group lead generation services. I responded that, while we have project investment guidelines, fees may vary widely, depending on the nature of the data, the timing of the project, whether it is just a calling campaign or whether there is an email component, etc.
I asked the person to have a conversation, so we could discuss what they needed exactly. Unfortunately, my request was flatly denied, “Please send via email the pricing for the request below, as well as any recommended strategies, if you are interested in being included in the bid process for this project.”
Wow! I was really taken aback. I wondered how this DOSM would feel if a planner called their sales office and asked for “a rate” for a group, but was not willing to provide a time of year, the size of group and other requirements such as F&B and meeting space. Would they just quote a group rate? I doubt it.
This was especially disappointing since I had a few prior conversations with this person over the last 18 months. I thought we had established an understanding that marketing services must be tailored to individual property or destination needs. From our experience, cookie-cutter does not translate into success.
Lesson learned? As much as it saddened me, I let this one go. If I could not have a conversation to discuss where they were at, how could I recommend a strategy? In the long run, my gut told me, they probably would never be happy. They were looking for a vendor and we were looking to be their partner. We were simply not a good fit.
I concluded that whether you are on the supply side of the meetings industry – a hotel, a CVB or a meeting services provider – or on the buying side, you must be clear about whether you are looking for a commodity or a customized solution.

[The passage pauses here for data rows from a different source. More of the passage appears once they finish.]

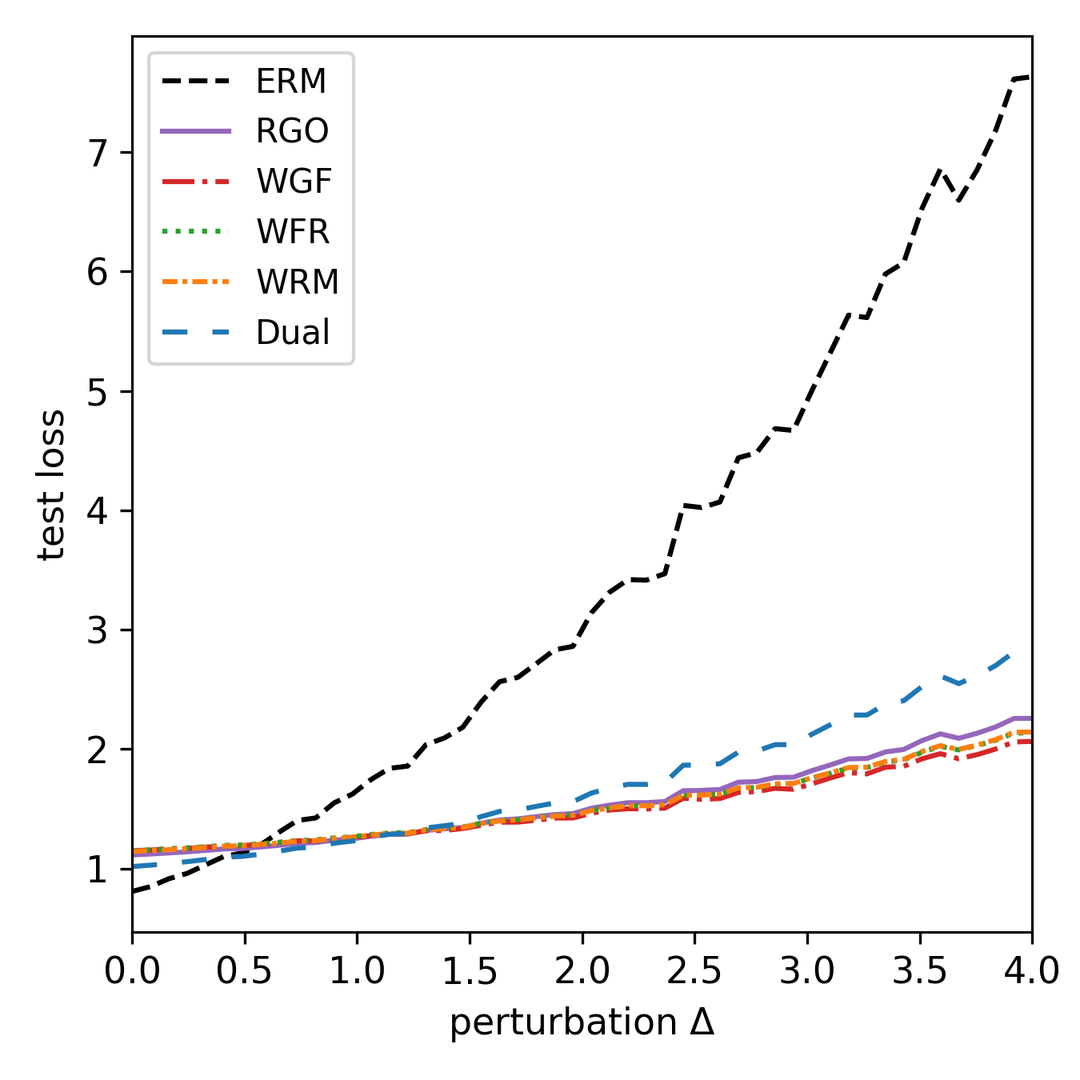
Repository: ZusenXu/GFS-DRO
Script's output: python uncertain_least_squares/uncertain_least_squares.py
An editor plug-in stored every save of this project. The script's output is shown before and after the next save, followed by the edit.
The pictures are shown at 80% of full size.
Random numbers start from a fixed seed.

Above is the script's output before, as saved 2025-09-13 20:58:33.

After the next save:
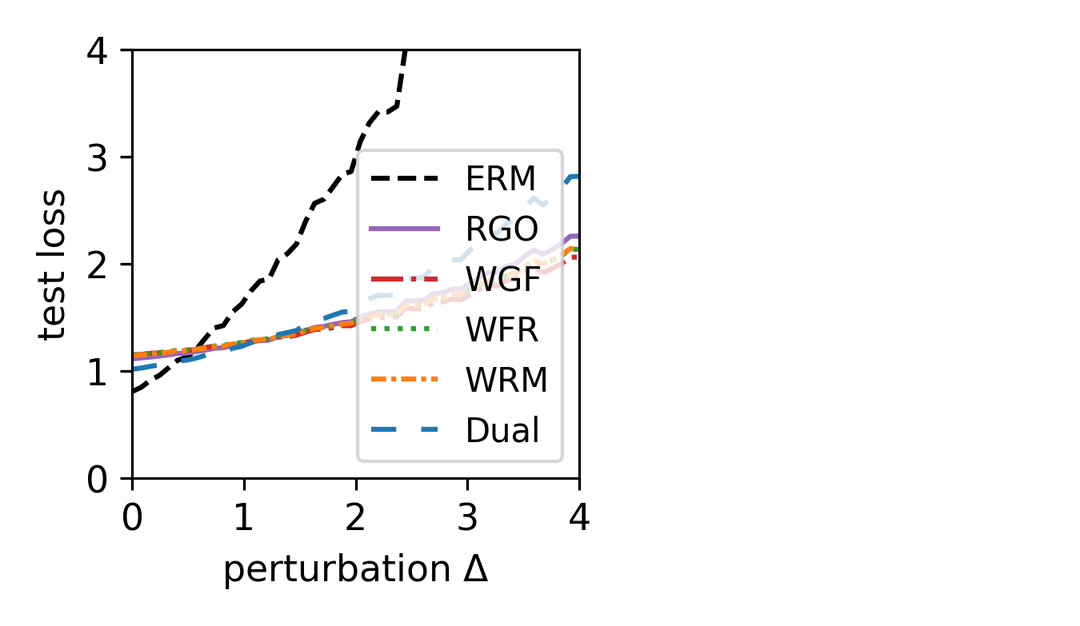
Saved 63 s later.
--- a/uncertain_least_squares/uncertain_least_squares.py
+++ b/uncertain_least_squares/uncertain_least_squares.py
@@ -300,7 +300,7 @@ def run_experiment():
 # --- 12. 结果可视化 ---
 def plot_results(delta_values, results):
     """ 绘制所有模型损失随扰动 delta 变化的曲线 """
-    fig, ax = plt.subplots(figsize=(4.5, 4.5), dpi=300)
+    fig, ax = plt.subplots(figsize=(2.613, 2.613), dpi=300)
 
     styles = {
         'ERM': {'color': 'k', 'linestyle': '--'},
@@ -321,6 +321,7 @@ def plot_results(delta_values, results):
     for spine in ax.spines.values():
         spine.set_linewidth(0.75)
     ax.set_xlim(0, 4)
+    ax.set_ylim(0, 4)
     ax.grid(False)
     ax.legend(fontsize=10)
     plt.tight_layout()
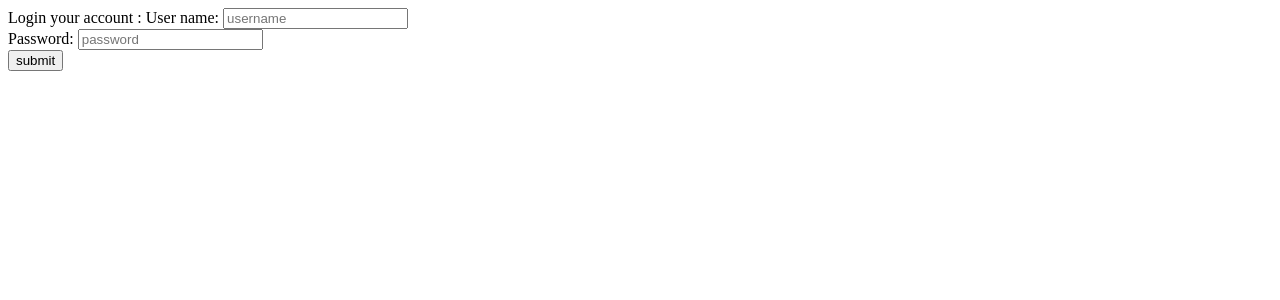
Repository: ApoorvaMishra4/Bootcamp
Page: http://localhost/Login/
The author's editor kept a copy of each file at every save. The page is drawn from the files as they stood at one save, then again after the next save.
The browser window is 1280 px wide. The pictures show the whole page.
The page is served by Tomcat 9. Other server files are loaded and not shown.

Above is the page before, as saved 2018-08-09 04:08:18.

### Login/src/main/webapp/index.jsp
<html>
<head>
</head>
<body>
<form action ="#">
Login your account :
<label for="username">User name:</label>
<input type="text" name ="username" placeholder="username">
<br>
<label for="password">Password:</label>
<input type="password" name ="password" placeholder="password">
<br>
<input type="button" value="submit" onclick="location.href='#'">
</form>
</body>
</html>

After the next save:
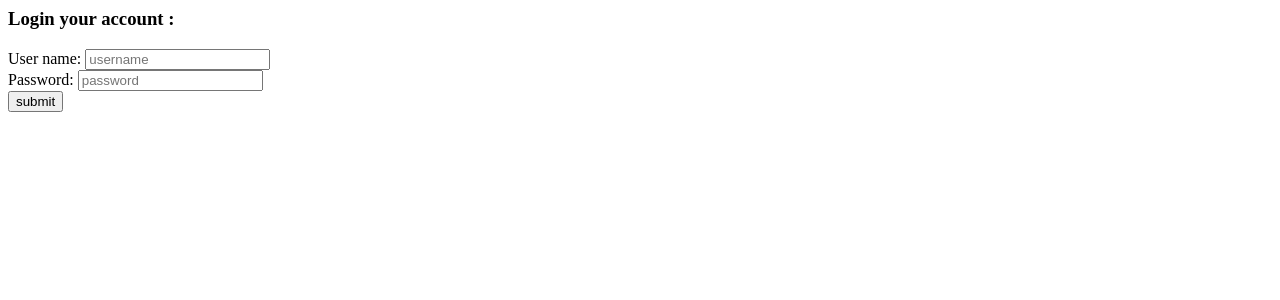
Saved 16 s later.
--- a/Login/src/main/webapp/index.jsp
+++ b/Login/src/main/webapp/index.jsp
@@ -3,7 +3,7 @@
 </head>
 <body>
 <form action ="#">
-Login your account :
+<h3>Login your account :</h3>
 <label for="username">User name:</label>
 <input type="text" name ="username" placeholder="username">
 <br>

And in the end, the way we treat others often will be reflected in how we get treated ourselves!